Waterbury’s municipal employees, both hourly and salaried, are reducing their hours during the COVID-19 pandemic.
Five employees have been laid off including three from the town office and two part-time employees from the Waterbury Public Library, according to Waterbury town manager Bill Shepeluk.
Shepeluk said that several weeks ago, before the governor’s Stay Home, Stay Safe order was issued, recognizing that the pandemic was coming, he had a staff meeting and asked all hourly town employees if they could try to do their work on 5 percent less time, given the fact that so many other businesses in town were closed and losing money.
“I wasn’t asking anyone to work hours they wouldn’t get paid for. A 5 percent reduction means 38 hours a week. People started to do that,” Shepeluk said.
As for salaried employees, the town consulted with its attorneys at Stitzel, Page and Fletcher and determined that salaried employees have to be paid their salaries if they work.

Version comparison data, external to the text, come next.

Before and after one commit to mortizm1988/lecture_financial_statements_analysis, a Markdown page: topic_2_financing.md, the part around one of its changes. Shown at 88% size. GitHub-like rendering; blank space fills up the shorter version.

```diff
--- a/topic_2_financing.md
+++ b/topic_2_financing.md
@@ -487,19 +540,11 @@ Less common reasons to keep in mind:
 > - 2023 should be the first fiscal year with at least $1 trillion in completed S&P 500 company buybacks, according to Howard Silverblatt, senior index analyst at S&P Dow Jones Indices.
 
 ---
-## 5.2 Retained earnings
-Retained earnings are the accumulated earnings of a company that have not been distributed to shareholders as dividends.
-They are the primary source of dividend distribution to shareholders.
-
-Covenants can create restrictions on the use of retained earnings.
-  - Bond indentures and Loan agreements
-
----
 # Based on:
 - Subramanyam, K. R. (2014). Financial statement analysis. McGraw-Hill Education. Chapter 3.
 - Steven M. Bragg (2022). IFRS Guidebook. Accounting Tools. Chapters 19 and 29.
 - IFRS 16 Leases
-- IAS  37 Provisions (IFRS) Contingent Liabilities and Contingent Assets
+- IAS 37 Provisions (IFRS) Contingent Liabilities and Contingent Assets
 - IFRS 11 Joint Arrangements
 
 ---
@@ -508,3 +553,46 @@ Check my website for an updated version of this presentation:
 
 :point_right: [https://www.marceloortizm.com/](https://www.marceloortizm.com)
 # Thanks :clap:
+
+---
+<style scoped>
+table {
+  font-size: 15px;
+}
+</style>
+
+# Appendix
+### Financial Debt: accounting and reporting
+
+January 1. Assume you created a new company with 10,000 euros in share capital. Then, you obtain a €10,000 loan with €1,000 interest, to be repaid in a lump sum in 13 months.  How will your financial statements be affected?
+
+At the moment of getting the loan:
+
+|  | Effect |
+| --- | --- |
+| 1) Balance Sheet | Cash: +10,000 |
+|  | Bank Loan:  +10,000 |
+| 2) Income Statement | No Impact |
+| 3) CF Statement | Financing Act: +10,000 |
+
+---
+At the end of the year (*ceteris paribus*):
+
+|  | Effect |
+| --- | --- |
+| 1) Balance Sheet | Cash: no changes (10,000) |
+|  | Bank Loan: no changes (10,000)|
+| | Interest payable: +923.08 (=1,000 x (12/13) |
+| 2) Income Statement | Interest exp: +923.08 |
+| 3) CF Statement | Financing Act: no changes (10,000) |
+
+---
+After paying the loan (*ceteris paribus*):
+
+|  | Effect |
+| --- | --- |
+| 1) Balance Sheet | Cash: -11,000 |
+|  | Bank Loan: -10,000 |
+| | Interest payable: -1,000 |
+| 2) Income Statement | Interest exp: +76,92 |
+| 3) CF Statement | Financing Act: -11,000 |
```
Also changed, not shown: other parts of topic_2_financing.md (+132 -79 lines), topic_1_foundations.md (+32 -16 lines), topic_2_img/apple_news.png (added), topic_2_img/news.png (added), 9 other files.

“I asked those salaried employees if they’d take a reduction in their salaries and told them it would be voluntary and all salaried employees have done that,” he reported.

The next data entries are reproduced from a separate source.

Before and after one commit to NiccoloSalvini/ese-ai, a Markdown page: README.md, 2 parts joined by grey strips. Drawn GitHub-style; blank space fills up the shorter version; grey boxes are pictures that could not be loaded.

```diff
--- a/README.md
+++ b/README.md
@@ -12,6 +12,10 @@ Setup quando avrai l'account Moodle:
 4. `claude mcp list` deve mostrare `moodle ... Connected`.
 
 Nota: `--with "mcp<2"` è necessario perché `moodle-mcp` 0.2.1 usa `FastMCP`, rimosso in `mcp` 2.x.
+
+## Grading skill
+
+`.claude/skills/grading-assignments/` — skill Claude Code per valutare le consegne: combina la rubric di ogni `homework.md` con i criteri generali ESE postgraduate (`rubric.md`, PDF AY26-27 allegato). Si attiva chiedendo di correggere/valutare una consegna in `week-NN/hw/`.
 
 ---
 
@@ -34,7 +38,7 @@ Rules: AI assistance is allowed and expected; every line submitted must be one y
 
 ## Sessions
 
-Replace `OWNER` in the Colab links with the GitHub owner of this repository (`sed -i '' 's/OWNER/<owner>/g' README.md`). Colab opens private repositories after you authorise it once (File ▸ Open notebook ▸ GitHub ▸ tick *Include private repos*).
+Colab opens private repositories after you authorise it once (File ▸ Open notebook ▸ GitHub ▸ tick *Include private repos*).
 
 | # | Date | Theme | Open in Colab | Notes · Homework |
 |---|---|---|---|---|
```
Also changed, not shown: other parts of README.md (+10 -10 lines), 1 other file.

Waterbury has about 30 employees between the library, the town and the water and sewer utility district. The town’s request that those employees voluntarily reduce their hours came before the Stay Home, Stay Safe order. After that order, the layoffs were instituted. Waterbury’s personnel policy requires that employees receive two-week notice before a layoff.
“Some people that we laid off, we had to tell them don’t come to work and we’ll pay you for those two weeks,” Shepeluk said.
In terms of the road crew, he said, there are eight employees in that department, including the supervisor. All eight of those employees are now working 20 hours a week and are in their second week of having to be paid for their full 40 hours a week.
“As of a week ago Sunday, they went to the 20-hour-a-week schedule to allow for proper social distancing from each other and to comply with the Stay Home, Stay Safe order. We’ve been able to make sure every day is covered,” he said.
Reducing the hours of those eight employees by half is saving the highway department approximately $3,500 a week, according to Shepeluk.